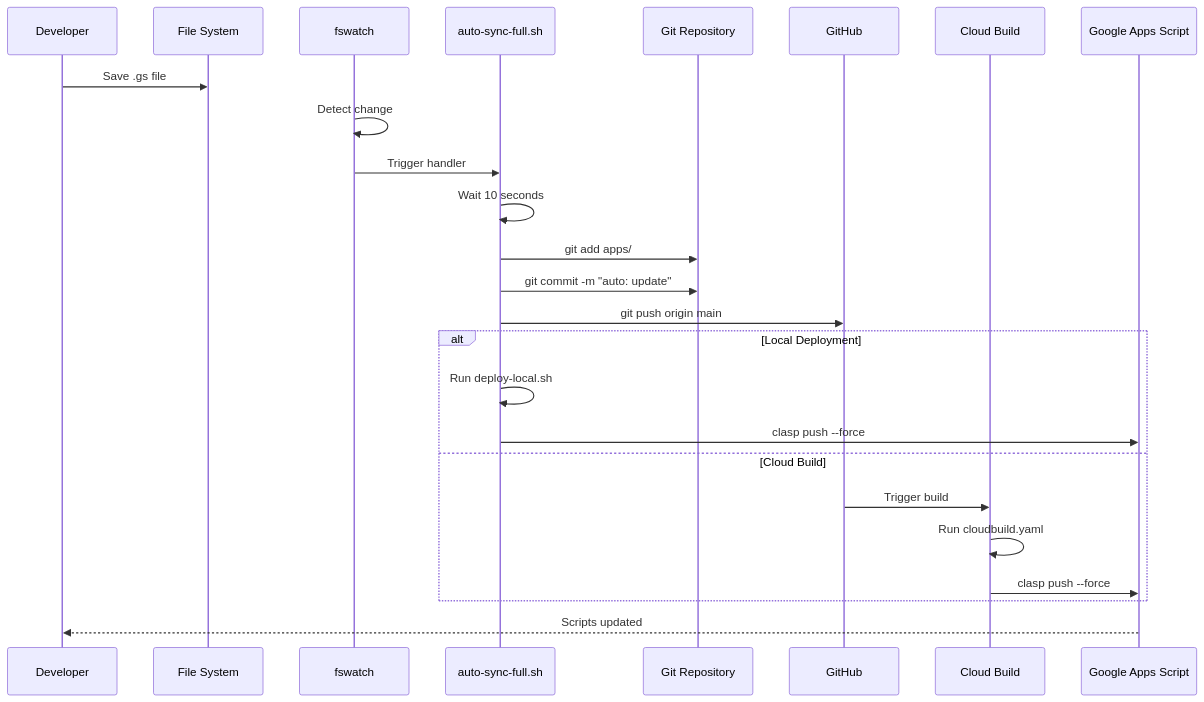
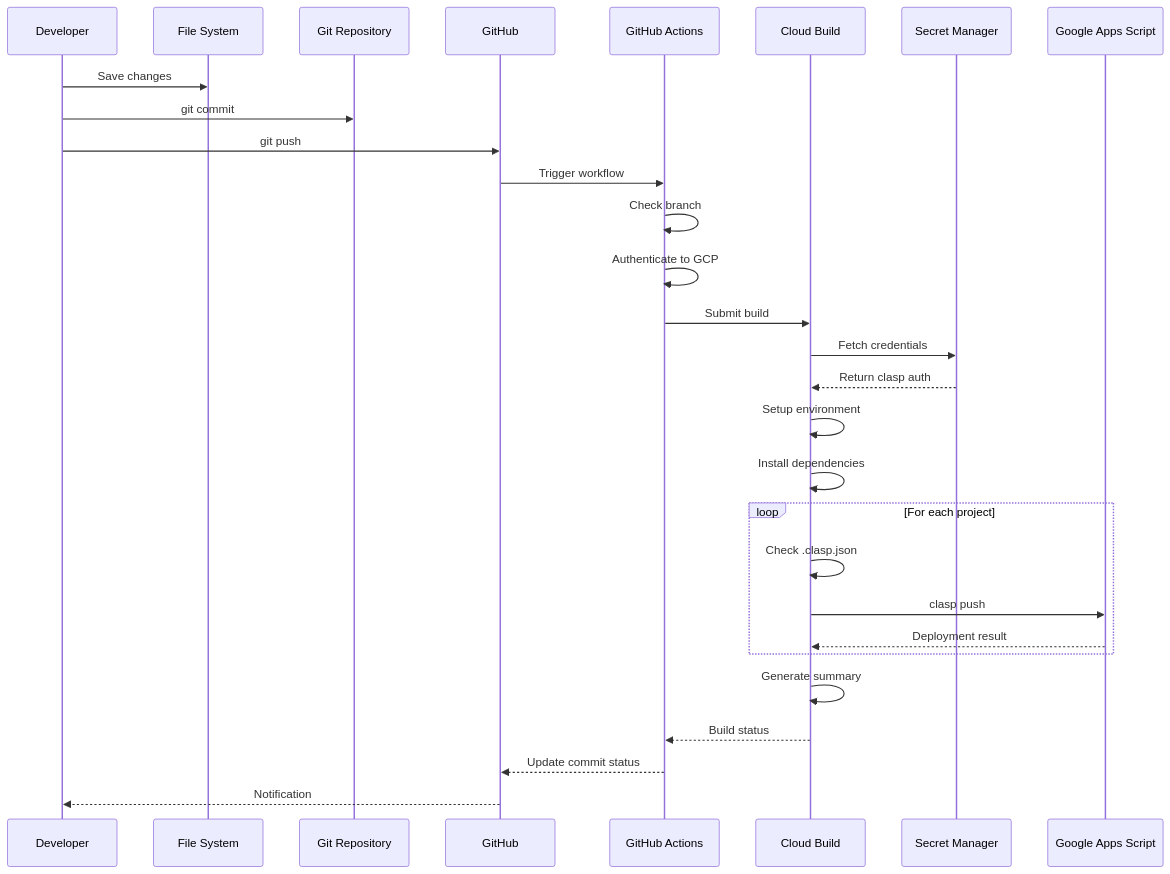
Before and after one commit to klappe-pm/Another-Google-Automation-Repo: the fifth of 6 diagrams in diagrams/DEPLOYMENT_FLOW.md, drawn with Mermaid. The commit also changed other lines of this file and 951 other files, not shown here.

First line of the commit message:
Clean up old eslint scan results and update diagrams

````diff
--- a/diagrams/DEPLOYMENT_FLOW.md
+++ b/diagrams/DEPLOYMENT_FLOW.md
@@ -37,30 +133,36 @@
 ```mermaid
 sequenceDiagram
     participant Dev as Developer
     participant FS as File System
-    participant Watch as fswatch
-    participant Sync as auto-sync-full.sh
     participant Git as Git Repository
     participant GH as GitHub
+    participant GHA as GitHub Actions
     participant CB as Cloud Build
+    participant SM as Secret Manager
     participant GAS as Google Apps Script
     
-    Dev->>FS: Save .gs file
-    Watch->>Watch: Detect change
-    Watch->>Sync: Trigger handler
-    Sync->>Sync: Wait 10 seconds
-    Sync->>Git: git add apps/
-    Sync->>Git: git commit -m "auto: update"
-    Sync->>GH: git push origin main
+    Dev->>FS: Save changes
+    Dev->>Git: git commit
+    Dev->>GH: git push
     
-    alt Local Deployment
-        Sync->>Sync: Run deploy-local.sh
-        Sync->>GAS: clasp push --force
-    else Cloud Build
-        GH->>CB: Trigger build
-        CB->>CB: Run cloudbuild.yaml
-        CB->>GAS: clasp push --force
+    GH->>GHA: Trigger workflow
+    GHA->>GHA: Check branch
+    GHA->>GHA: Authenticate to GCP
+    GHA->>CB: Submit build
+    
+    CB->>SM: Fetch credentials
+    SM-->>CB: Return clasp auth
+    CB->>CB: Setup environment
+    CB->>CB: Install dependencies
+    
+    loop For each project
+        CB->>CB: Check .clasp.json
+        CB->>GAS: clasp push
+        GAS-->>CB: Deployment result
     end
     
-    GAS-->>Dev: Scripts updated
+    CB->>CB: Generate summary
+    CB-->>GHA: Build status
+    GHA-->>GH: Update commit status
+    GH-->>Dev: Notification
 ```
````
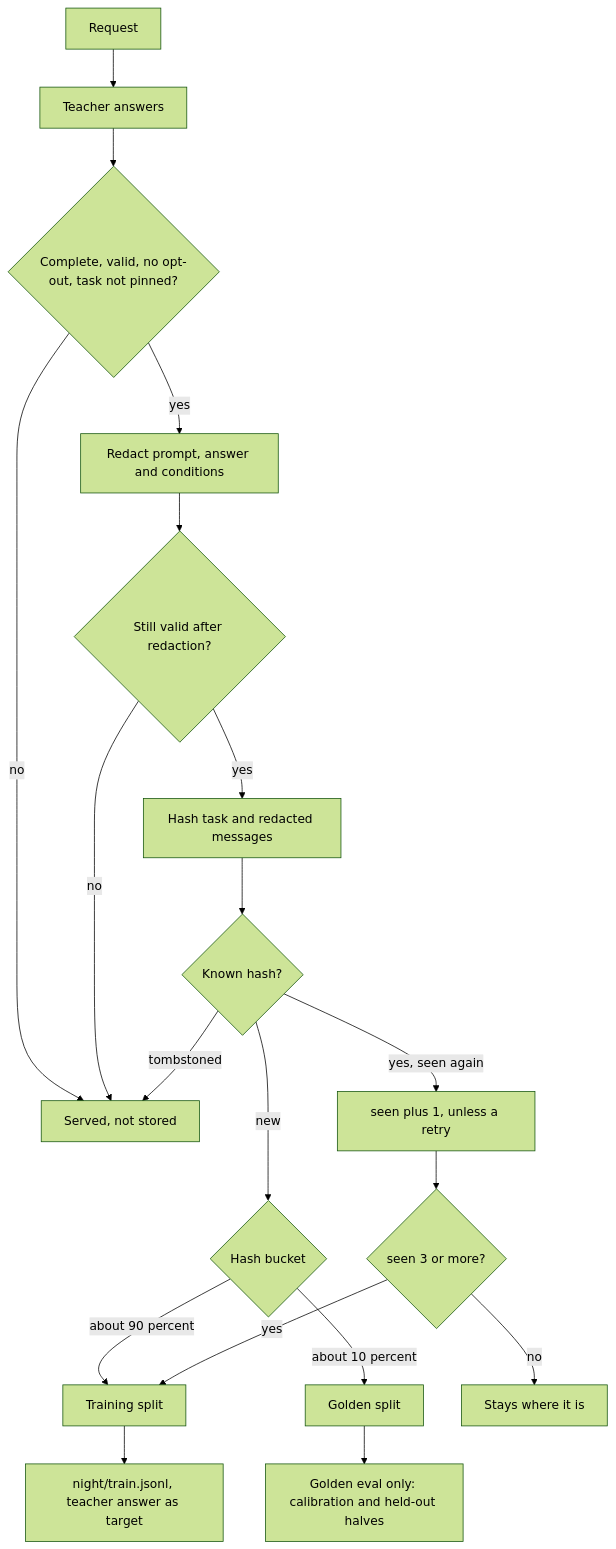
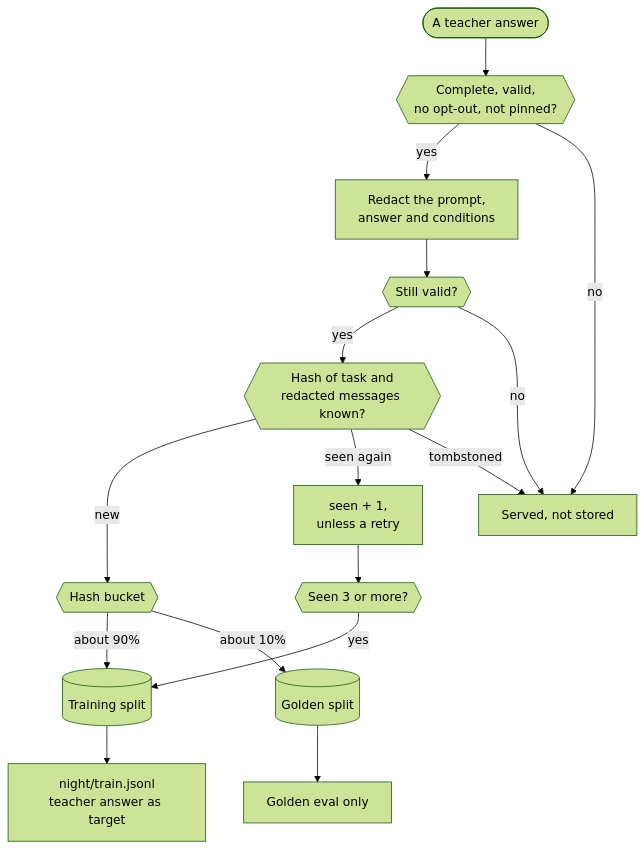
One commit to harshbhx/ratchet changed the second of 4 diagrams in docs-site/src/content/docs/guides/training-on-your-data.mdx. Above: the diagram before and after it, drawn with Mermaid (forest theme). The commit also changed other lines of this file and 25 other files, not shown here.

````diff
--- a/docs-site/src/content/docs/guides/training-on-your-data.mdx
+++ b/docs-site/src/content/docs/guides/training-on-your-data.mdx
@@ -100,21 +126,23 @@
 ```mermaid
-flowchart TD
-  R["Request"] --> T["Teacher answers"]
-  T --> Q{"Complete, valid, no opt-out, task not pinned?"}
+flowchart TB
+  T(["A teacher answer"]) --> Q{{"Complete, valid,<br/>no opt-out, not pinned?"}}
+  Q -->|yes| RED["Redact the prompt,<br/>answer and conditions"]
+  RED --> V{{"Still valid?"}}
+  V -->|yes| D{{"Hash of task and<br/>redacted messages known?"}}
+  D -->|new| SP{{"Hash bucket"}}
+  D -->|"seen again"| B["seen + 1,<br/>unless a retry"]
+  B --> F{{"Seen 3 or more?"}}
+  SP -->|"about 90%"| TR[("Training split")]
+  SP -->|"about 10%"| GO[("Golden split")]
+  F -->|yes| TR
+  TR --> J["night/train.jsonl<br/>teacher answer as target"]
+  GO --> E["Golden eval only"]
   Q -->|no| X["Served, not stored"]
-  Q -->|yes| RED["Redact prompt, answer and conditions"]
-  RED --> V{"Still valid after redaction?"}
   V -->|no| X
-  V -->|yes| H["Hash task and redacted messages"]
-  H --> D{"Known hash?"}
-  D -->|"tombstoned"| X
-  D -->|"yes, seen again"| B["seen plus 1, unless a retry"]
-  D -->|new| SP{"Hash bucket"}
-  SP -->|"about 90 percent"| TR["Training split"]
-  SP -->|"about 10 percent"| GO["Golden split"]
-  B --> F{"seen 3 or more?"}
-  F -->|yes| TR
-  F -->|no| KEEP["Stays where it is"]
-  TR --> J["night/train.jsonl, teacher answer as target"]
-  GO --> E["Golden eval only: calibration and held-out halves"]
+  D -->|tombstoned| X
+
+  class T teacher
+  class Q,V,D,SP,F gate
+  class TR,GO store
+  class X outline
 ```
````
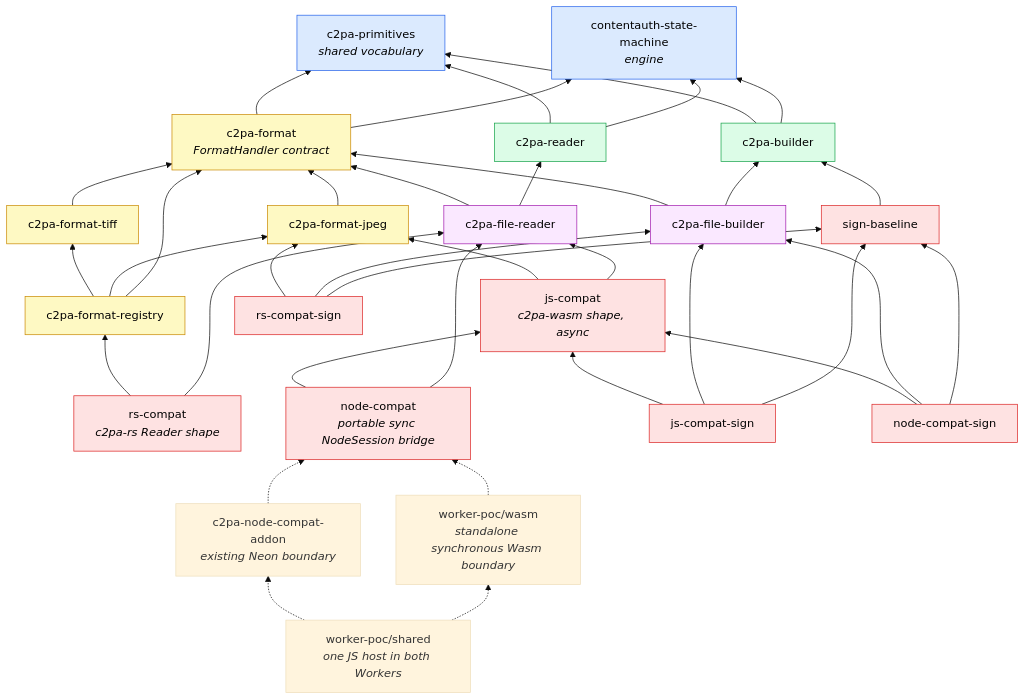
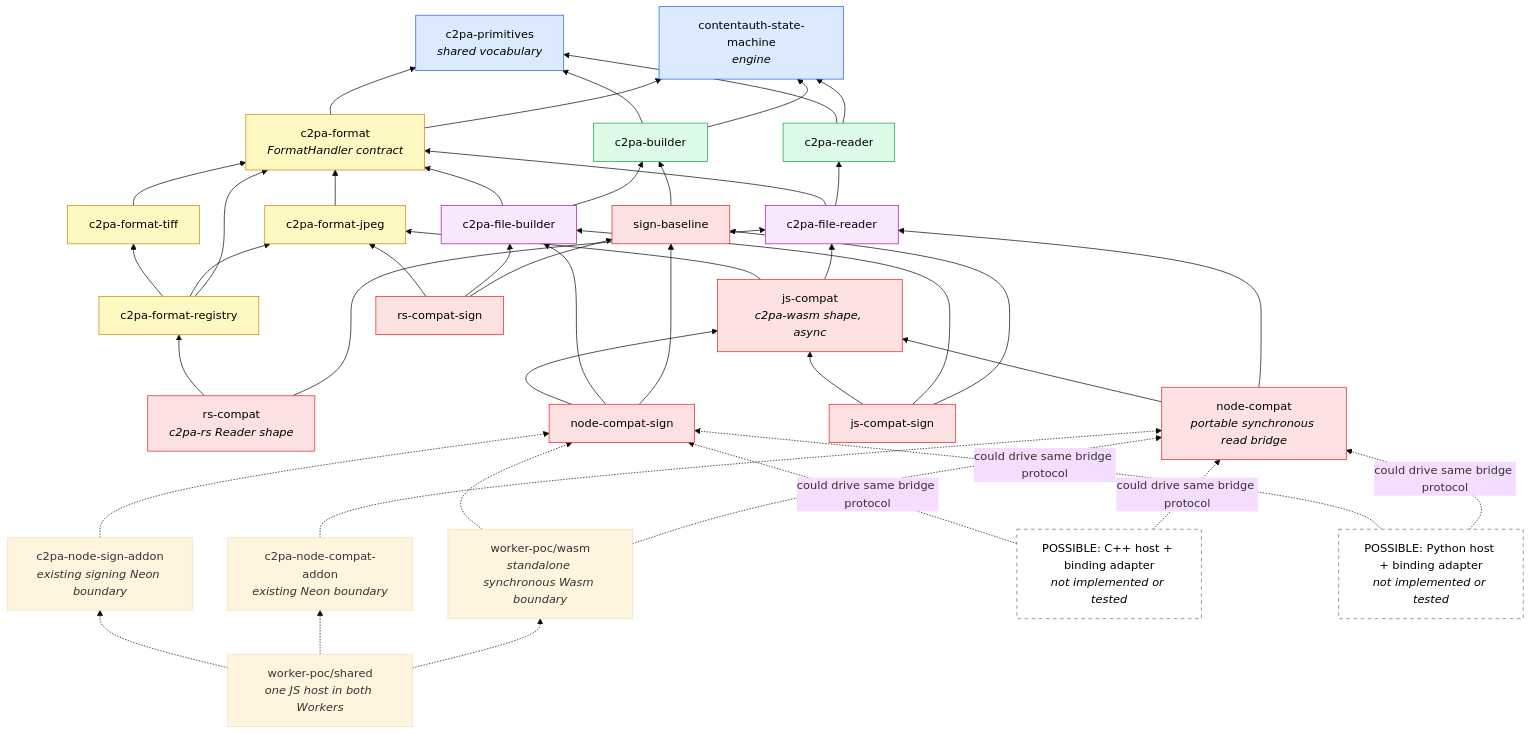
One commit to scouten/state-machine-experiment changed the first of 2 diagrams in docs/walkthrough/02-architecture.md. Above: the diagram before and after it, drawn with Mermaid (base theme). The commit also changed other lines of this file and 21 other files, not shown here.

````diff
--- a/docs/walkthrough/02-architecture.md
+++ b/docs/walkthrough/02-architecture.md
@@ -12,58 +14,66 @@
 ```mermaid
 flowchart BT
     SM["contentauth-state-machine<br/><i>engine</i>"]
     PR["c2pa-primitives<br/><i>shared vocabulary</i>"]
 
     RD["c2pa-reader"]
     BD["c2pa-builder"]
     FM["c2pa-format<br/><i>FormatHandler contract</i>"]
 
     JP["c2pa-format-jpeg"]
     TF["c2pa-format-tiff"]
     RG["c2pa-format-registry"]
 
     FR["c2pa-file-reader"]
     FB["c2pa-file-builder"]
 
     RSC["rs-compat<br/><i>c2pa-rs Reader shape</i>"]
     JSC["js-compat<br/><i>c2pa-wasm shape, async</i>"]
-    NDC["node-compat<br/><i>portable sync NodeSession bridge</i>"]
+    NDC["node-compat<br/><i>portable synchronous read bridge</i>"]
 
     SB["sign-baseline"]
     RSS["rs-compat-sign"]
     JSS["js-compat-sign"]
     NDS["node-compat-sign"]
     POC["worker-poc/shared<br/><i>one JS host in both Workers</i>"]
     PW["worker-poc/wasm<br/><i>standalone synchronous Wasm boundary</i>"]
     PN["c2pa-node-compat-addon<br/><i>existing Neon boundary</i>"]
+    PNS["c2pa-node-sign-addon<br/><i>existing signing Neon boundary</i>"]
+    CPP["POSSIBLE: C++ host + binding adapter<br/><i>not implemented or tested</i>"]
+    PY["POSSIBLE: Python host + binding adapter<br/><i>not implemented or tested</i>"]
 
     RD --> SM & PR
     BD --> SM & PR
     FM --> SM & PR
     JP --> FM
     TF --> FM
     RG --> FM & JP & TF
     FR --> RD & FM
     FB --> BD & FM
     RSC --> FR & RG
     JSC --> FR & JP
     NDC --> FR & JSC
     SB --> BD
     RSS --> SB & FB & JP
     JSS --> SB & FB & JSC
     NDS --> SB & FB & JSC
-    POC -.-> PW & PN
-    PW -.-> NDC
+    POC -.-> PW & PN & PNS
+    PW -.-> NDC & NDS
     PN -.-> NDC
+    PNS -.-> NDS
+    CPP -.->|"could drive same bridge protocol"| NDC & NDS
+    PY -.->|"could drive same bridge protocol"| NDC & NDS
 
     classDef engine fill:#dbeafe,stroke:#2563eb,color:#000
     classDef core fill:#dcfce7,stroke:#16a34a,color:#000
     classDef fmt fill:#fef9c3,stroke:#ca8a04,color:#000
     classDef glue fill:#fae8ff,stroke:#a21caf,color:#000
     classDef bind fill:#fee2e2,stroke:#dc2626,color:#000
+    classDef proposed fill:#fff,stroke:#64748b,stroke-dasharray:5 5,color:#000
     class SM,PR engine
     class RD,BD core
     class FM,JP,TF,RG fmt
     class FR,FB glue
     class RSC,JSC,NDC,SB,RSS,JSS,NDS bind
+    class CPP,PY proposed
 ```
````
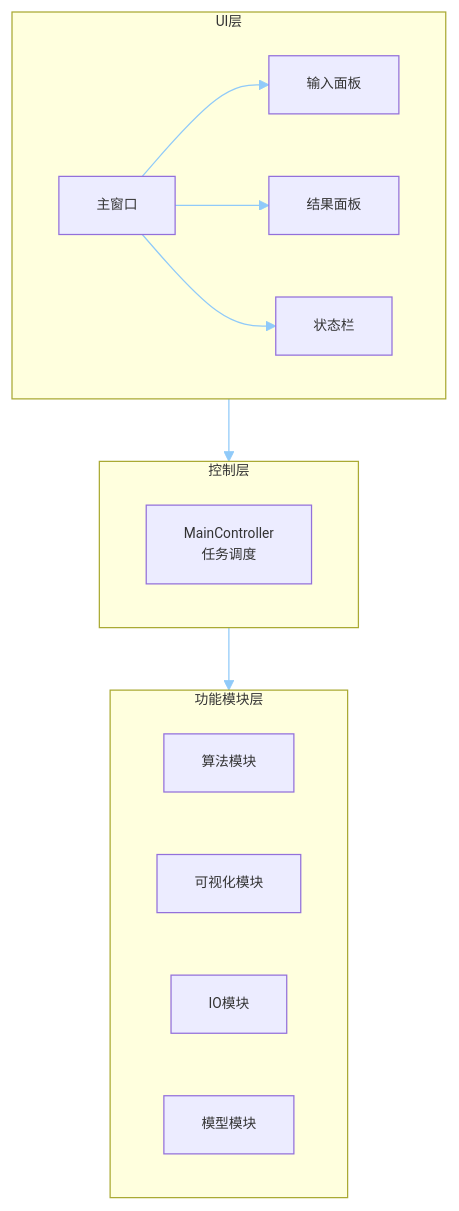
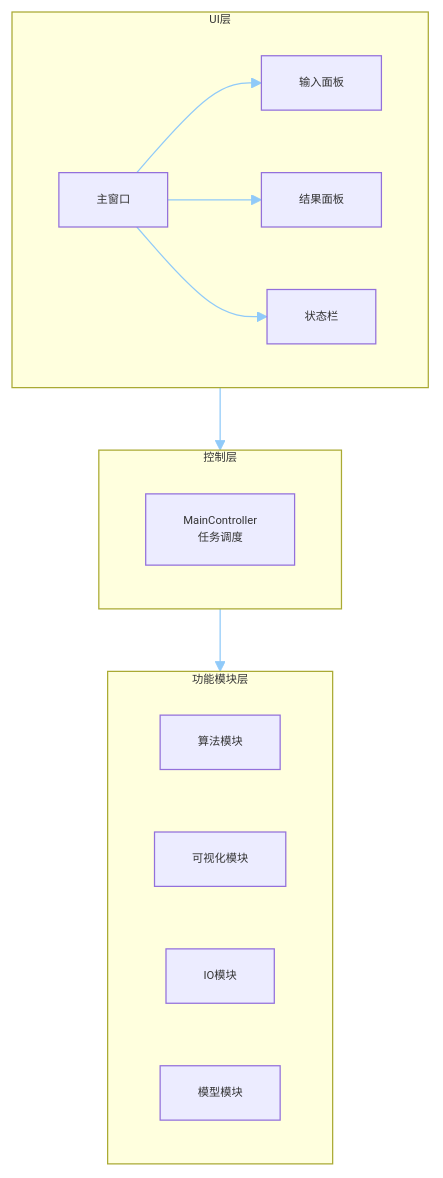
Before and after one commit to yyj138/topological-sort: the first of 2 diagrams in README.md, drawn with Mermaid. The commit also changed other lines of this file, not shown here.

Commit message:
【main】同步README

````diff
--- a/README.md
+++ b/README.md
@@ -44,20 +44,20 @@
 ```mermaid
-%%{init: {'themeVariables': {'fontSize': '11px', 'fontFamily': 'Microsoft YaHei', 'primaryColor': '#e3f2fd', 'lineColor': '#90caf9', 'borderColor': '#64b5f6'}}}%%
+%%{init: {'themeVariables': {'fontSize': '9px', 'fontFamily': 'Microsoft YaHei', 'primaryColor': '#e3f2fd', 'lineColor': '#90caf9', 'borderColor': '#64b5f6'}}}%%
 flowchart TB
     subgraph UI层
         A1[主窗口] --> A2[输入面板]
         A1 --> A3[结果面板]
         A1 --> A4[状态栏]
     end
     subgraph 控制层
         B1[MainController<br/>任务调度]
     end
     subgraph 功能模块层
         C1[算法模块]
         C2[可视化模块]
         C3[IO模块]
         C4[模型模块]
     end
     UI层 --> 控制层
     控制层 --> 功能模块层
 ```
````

▸ Task directions: The required output is a copy of each line in the records where the string "valid" occurs.

▸ Solution to this problem:
-  T --> Q{"Complete, valid, no opt-out, task not pinned?"}
+  T(["A teacher answer"]) --> Q{{"Complete, valid,<br/>no opt-out, not pinned?"}}
+  RED --> V{{"Still valid?"}}
-  RED --> V{"Still valid after redaction?"}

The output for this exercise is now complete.